The big question remains: when and at what level will US growth pick up?
A few weeks ago, I noted that the amount the US economic data has disappointed vs expectations was unusually wide, and that the dichotomy would begin to converge soon. So far, (as is usually the case) it’s been expectations that have moved. 2Q growth expectations has already dropped sharply, to 2.65% from 3.1%. Given that the 8 quarter average is 2.5%, expectations are probably no longer overly optimistic.
With the benefit of hindsight, it appears reasonably clear now that the strong bounce that many expected following the weak Q1 will not be materializing, as consumers save, rather than spend, their ‘oil tax cut.’ All else equal, this should delay the Fed’s hiking schedule somewhat, though the Fed will likely hold off on signaling as such until the data is more conclusive. We’ve only seen data for the first half of 2Q, after all. Having said that, note that the US economic data surprise index has already begun to turn up, though from very low levels.
As the immediate effects of the oil and dollar move on earnings fade over time, we are likely to see better earnings expectations as well. Citi notes that 9 out of 10 S&P 500 sectors showing EPS revisions to the upside thus far in May. To me, this is probably a more timely indicator for when the Fed goes. Earnings, after all, provide the room for additional hiring and spending. Another way to put this is that not only is S&P momentum likely to pick up in the next month or two, such a pickup is probably a prerequisite for Fed hikes.
Note that that the data surprise and equity sentiment seasonality bear some similarity to last year. Historically, US data weakness has tended to last around two quarters and trough around late 2Q. This year we may see a repeat of that:
The seasonal trough also seems to apply to equity sentiment. (Proxied by the AAII Bulls-Bears difference in the chart below)
In fact, note that equity sentiment (proxied by the 9 week moving average of the AAII Bulls-Bears differential) is now roughly at the lows of last year:
Given all that, it shouldn’t be a surprise if S&P price action roughly follows last year’s pattern as well:
In rates space, EU fixed income remains a major driver. There are clearly a number of trapped longs. (Was it just a couple of months ago that people were projecting 0% yield on Buxl??) But valuation indicators suggest we are nearing ‘neutral’ levels. First, long dated EUR real yields have bounced back sharply from an implausibly low -100bps to just below zero, which was where they were at the height of the EU crisis. While one could make the case that they are still too low, this is no longer an obvious call, given the size of the EU output gap.
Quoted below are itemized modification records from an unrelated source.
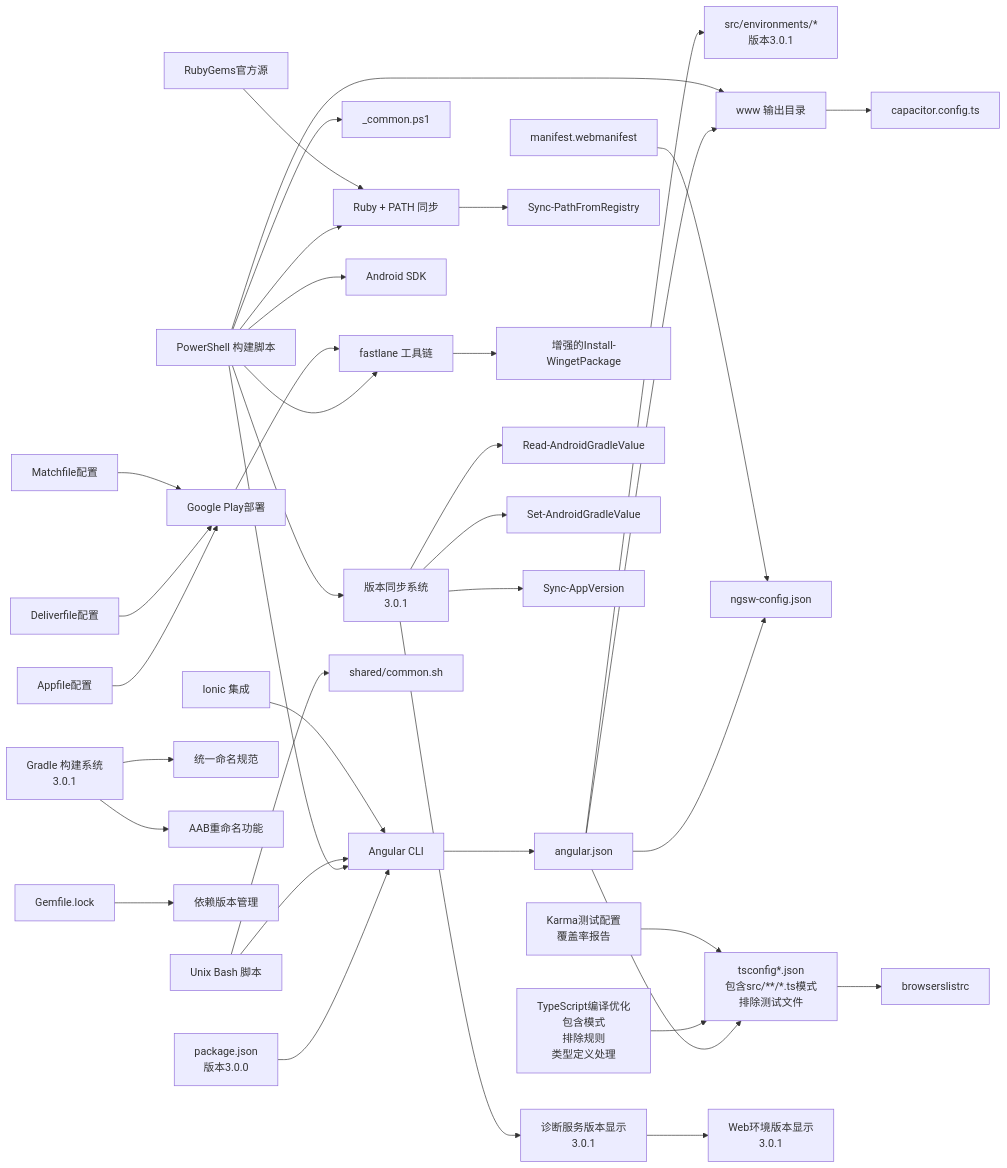
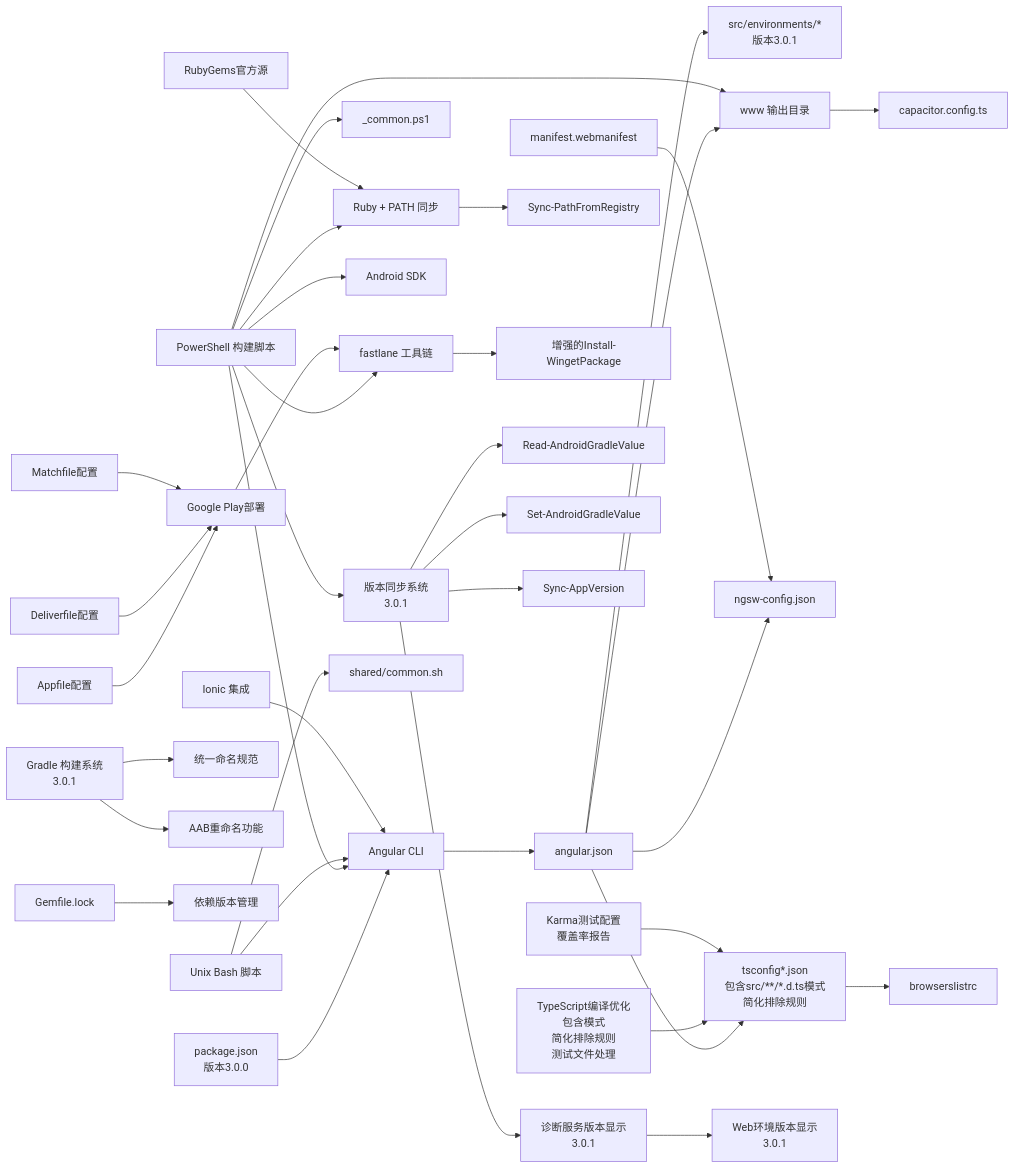
One commit to tea4go/Macro-Deck-Client-App changed the sixth of 6 diagrams in .qoder/repowiki/zh/content/构建与部署/构建配置.md. Above: the diagram before and after it, drawn with Mermaid. The commit also changed other lines of this file and 15 other files, not shown here.

````diff
--- a/.qoder/repowiki/zh/content/构建与部署/构建配置.md
+++ b/.qoder/repowiki/zh/content/构建与部署/构建配置.md
@@ -1085,39 +1089,39 @@
 ```mermaid
 graph LR
 P["package.json<br/>版本3.0.0"] --> CLI["Angular CLI"]
 CLI --> CFG["angular.json"]
 CFG --> ENV["src/environments/*<br/>版本3.0.1"]
-CFG --> TS["tsconfig*.json<br/>包含src/**/*.ts模式<br/>排除测试文件"]
+CFG --> TS["tsconfig*.json<br/>包含src/**/*.d.ts模式<br/>简化排除规则"]
 TS --> BROWS["browserslistrc"]
 CFG --> SW["ngsw-config.json"]
 CFG --> WWW["www 输出目录"]
 WWW --> CAP["capacitor.config.ts"]
 PS["PowerShell 构建脚本"] --> CLI
 PS --> COMMON["_common.ps1"]
 PS --> WWW
 PS --> FASTLANE["fastlane 工具链"]
 PS --> ANDROID["Android SDK"]
 PS --> RUBY["Ruby + PATH 同步"]
 PS --> VERSIONSYNC["版本同步系统<br/>3.0.1"]
 UNIX["Unix Bash 脚本"] --> COMMON2["shared/common.sh"]
 UNIX --> CLI
 MAN["manifest.webmanifest"] --> SW
 IONIC["Ionic 集成"] --> CLI
 RUBY --> SYNC["Sync-PathFromRegistry"]
 FASTLANE --> WINGET["增强的Install-WingetPackage"]
 GRADLE["Gradle 构建系统<br/>3.0.1"] --> NAMING["统一命名规范"]
 GRADLE --> AABRENAME["AAB重命名功能"]
 GEMLOCK["Gemfile.lock"] --> DEPS["依赖版本管理"]
 PLAYSTORE["Google Play部署"] --> FASTLANE
 APPFILE["Appfile配置"] --> PLAYSTORE
 DELIVER["Deliverfile配置"] --> PLAYSTORE
 MATCH["Matchfile配置"] --> PLAYSTORE
 RUBYGEMS["RubyGems官方源"] --> RUBY
 VERSIONSYNC --> READGRADLE["Read-AndroidGradleValue"]
 VERSIONSYNC --> SETGRADLE["Set-AndroidGradleValue"]
 VERSIONSYNC --> SYNCAPP["Sync-AppVersion"]
 VERSIONSYNC --> DIAGNOSTIC["诊断服务版本显示<br/>3.0.1"]
 DIAGNOSTIC --> WEBENV["Web环境版本显示<br/>3.0.1"]
-TSOPTIMIZATION["TypeScript编译优化<br/>包含模式<br/>排除规则<br/>类型定义处理"] --> TS
+TSOPTIMIZATION["TypeScript编译优化<br/>包含模式<br/>简化排除规则<br/>测试文件处理"] --> TS
 KARMA["Karma测试配置<br/>覆盖率报告"] --> TS
 ```
````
Moreover, as a precedent, the US 30y real yield also traded around zero from late 2011 through early 2013.
Furthermore, the differential between US and EU 30y yields are now roughly back to the range prevailing in 4Q last year, before the hysteria around the ECB QE became feverish:
I’ve long held the view that the fair level for US 30y yields is roughly 3%. With yields not far from there, there isn’t much value in a significant position here from my point of view.
Having said that, it will certainly take time and additional volatility for the market to find the appropriate clearing level for EUR yields. This is very likely to add vol to EURUSD. This, in turn, is likely to add volatility to all USD crosses. That would be mitigated if other central banks eased further, but the appetite for that appears quite low at this juncture. For example, additional easing by the BoJ seems unlikely. The risk/reward trade off for them at these levels of asset prices is poor, as is the political appetite. While the BoJ continues to desire a weaker Yen over the long run, they will depend on Fed hikes to cheapen the currency further, and seem happy to sit on their hands in the interim. This is the playbook for other CB’s this year, such as the RBA. That is another reason the USD may be range bound until the Fed begins to hike. As a result, I don’t think it will be a fun summer, or even a fun autumn for USD bulls, even as they will be proven right over the longer run.
- EU earnings expectations are improving at the fastest rate since 2010. That has helped mitigate the negative impact of the move in yields.
- MIB (Italian equities) are unusually rich here and likely to underperform its peers.
- Long dated USD IG credit spreads look unusually wide and hence interesting